Having spent hours in intentional conversation about relationship, communication, theology and the common relational pitfals, the grand event was finally upon us. The dinner after the rehearsal was a vision of heaven. Food and drink were eclipsed in significance only by the sweet fellowship of family and friends who were as joyful for the following days ceremony as any party I have ever witnessed.
Several hundred guests gathered in the garden. They could have been anywhere, but on that night there was nowhere else they would have rather been than witnessing this beautiful couple commit themselves to love and to cherish one another 'till death do them part.
Months later, actually Christmas Eve of that same year, they dropped by our home to wish us Merry Christmas before going to midnight mass. After a quick visit they gifted me with something that will be forever more tangible than what was in the wrapped box they handed me while anxiously saying, "open it now."
I looked up from the torn paper to see their smiles arcing a resevoir for their tears. Susan simply said, "that's who you are, right there." The picture acompanying this blog post was their gift to me that night, taken in June just before their wedding party approached the altar. "That's who you are."

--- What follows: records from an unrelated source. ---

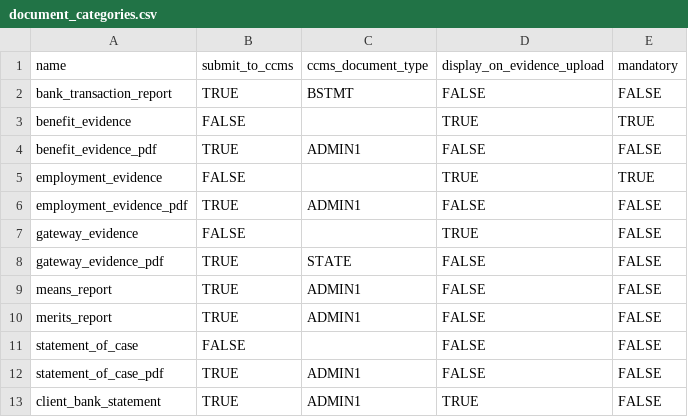
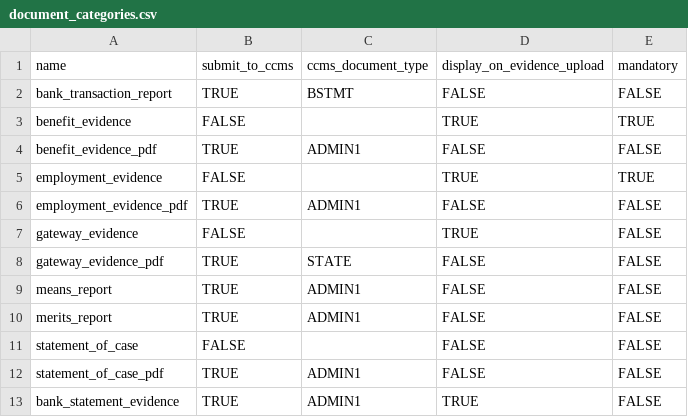
Before and after one commit to ministryofjustice/laa-apply-for-legal-aid, a CSV file: db/seeds/document_categories.csv, drawn as a sheet.

Commit message:
Rename and reseed additional document category for bank statements
client_bank_statement --> bank_statement_evidence which
is more consistent with existing naming conventions.

```diff
--- a/db/seeds/document_categories.csv
+++ b/db/seeds/document_categories.csv
@@ -12,2 +12,2 @@ statement_of_case,FALSE,,FALSE,FALSE
 statement_of_case_pdf,TRUE,ADMIN1,FALSE,FALSE
-client_bank_statement,TRUE,ADMIN1,TRUE,FALSE
+bank_statement_evidence,TRUE,ADMIN1,TRUE,FALSE
```
Also changed, not shown: 1 other file.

Searching for and then claiming our identity is often a hard found gift. My friends knew of my previous year, resigning from a tumultuous pastorate to subsequently languish on the shores of vocational and career crisis. I had labored to answer that question of identity. They had labored too.
Which is why standing at their altar with my prayer book in hand to confer a blessing was such an eloquent intersection. Susan and Jennifer had known of the identity question too. They were bride and bride. Wife and wife. Mother and mother.
Identity. We claim it. Sometimes we run from it. And sometimes it slips past us and changes even our most intimate view of ourselves. And sometimes, someone else helps us to see something in ourselves that we thought was lost.
So, Jenn and Susan? They are still doing the hard and necessary work of raising kids and having jobs and being married and evolving into a more authentic version of the identity God created for them. Me too. I'm preaching again, constantly wondering about how exciting and exacting a toll spiritual change can be. I can't say I have a crystal clear vision of the road ahead, but of being a minister who helps couples of all shapes and sizes approach the matrimonial altar with intention, purpose and grace, of that I am glad to say "this is who I am."
South Carolina Wedding Officiant